Assignment »
Nothing but a number should be given: how many lines in the entries below include the string "children".

━━━ Dataset entries ━━━

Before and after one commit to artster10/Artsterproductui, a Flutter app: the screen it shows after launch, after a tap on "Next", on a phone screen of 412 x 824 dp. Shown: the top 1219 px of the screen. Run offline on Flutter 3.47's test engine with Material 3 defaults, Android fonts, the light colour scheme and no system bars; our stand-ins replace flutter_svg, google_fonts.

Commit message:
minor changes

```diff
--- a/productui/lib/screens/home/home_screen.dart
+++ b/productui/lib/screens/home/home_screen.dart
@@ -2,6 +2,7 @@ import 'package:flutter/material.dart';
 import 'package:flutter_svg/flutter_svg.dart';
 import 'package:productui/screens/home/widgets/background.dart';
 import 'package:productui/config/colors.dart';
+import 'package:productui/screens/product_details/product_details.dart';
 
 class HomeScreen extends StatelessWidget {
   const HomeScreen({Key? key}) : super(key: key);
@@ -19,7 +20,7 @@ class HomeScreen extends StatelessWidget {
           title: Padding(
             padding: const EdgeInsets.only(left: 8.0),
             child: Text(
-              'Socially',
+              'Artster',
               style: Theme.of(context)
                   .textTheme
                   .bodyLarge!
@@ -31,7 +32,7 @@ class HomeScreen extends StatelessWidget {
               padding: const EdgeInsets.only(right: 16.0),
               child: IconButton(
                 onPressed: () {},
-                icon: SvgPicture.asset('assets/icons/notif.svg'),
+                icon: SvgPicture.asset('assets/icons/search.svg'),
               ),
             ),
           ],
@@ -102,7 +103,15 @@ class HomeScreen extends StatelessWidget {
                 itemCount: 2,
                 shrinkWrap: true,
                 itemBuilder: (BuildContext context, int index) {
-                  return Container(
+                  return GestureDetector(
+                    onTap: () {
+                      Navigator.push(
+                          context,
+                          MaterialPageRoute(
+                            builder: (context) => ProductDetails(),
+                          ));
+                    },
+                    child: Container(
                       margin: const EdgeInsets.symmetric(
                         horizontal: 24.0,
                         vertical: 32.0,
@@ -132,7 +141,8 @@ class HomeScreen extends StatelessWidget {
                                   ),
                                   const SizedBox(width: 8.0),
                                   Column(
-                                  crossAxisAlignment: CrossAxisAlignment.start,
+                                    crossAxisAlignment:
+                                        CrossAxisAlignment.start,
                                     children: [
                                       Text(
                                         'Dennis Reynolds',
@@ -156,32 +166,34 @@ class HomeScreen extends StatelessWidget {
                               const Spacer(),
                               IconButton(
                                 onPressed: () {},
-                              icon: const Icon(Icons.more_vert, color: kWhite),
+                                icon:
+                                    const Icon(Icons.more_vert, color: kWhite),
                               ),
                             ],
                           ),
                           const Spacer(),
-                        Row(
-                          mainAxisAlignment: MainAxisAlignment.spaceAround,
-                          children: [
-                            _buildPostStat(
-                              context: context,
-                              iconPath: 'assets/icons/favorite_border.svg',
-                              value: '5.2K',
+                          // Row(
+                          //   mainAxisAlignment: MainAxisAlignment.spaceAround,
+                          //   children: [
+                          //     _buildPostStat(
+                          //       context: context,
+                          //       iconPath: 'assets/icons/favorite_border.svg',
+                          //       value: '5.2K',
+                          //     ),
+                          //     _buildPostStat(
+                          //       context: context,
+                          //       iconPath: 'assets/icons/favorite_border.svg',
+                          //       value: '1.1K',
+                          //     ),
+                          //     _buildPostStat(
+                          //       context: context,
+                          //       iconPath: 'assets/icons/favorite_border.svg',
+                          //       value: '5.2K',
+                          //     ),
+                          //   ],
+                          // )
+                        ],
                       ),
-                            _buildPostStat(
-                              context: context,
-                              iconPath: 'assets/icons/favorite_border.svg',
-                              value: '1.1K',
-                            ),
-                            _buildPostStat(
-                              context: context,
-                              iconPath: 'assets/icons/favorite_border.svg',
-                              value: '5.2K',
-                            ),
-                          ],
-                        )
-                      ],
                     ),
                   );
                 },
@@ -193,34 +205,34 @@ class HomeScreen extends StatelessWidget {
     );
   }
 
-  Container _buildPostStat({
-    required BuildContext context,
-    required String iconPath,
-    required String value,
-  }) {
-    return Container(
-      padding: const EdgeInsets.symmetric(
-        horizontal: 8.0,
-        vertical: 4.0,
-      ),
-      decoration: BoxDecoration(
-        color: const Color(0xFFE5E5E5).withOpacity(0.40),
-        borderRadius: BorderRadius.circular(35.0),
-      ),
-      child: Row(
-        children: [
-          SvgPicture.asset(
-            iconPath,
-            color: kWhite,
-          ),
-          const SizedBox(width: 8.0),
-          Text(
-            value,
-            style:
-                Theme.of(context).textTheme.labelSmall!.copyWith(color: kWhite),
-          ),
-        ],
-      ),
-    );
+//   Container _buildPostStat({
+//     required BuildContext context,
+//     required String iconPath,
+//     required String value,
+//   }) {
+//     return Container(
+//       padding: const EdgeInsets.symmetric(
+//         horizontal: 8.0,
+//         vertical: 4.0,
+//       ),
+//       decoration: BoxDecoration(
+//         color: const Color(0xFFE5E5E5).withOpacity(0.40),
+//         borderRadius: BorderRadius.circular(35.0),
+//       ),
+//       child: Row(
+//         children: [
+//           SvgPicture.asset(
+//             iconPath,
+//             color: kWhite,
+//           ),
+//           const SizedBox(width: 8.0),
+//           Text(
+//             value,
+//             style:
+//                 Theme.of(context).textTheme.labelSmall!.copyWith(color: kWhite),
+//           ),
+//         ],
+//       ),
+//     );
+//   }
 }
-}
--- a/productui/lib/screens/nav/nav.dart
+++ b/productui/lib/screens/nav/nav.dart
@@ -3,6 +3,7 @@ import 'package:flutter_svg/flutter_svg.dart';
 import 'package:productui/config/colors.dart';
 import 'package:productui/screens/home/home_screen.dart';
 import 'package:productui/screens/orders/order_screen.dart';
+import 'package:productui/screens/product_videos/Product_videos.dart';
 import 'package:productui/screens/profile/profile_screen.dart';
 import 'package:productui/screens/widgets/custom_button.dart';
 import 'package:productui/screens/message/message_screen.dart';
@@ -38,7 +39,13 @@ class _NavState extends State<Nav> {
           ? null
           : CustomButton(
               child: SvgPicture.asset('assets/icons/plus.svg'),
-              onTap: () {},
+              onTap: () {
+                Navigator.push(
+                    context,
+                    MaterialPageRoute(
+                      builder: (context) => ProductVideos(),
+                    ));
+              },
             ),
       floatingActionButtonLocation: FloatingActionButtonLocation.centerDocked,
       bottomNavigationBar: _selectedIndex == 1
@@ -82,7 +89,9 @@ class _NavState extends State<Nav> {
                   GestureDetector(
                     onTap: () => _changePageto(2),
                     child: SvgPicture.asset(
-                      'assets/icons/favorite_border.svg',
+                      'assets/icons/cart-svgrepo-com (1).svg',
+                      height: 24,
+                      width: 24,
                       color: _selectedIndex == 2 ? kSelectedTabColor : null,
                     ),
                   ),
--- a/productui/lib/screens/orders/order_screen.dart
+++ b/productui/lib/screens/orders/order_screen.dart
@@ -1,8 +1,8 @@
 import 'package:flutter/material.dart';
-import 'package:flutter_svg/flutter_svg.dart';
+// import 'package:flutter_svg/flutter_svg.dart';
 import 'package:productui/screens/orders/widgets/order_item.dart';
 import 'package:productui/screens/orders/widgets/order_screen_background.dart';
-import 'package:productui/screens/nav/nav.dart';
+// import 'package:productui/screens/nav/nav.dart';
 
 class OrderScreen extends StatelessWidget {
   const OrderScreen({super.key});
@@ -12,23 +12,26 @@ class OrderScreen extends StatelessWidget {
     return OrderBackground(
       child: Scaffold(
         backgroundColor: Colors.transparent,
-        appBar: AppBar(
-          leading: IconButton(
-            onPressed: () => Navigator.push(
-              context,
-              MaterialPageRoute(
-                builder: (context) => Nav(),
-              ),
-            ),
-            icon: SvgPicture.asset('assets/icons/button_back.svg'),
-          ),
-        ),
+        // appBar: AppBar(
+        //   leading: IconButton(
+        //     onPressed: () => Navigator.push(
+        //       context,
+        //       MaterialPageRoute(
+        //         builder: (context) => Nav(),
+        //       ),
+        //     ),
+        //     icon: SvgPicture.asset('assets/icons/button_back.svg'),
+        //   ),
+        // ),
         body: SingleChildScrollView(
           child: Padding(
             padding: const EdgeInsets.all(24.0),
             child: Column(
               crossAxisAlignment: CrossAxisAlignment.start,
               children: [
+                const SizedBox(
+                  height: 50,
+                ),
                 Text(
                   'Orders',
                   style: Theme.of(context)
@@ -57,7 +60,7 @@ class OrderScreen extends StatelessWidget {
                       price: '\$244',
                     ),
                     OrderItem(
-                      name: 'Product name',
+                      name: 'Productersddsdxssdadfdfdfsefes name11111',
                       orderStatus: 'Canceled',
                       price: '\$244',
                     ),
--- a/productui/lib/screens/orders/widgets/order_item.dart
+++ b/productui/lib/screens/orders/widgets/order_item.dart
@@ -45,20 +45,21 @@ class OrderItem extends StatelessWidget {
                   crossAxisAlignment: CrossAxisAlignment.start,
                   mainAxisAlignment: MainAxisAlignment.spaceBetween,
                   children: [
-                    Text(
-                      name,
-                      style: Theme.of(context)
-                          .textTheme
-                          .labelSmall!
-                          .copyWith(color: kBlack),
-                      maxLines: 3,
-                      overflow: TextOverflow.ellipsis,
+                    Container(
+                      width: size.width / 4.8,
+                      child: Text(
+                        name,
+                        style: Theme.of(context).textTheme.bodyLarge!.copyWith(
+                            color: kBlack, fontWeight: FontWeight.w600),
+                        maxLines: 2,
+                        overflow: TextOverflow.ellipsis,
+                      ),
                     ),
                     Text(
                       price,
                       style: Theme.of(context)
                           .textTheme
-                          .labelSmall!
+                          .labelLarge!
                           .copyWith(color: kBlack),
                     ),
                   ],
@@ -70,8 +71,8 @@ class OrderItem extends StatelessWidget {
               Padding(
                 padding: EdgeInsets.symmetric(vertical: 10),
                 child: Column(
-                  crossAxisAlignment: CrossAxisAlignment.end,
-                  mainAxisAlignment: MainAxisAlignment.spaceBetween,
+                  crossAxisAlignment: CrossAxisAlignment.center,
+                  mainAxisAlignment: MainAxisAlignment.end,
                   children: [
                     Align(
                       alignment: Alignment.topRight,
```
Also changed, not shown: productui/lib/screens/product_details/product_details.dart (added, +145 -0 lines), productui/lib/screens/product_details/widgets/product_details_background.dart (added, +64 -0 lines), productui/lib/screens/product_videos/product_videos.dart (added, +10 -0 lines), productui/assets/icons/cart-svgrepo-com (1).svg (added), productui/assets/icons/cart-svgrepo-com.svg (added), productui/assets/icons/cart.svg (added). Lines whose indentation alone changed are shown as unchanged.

━━━

Answer to this task »
8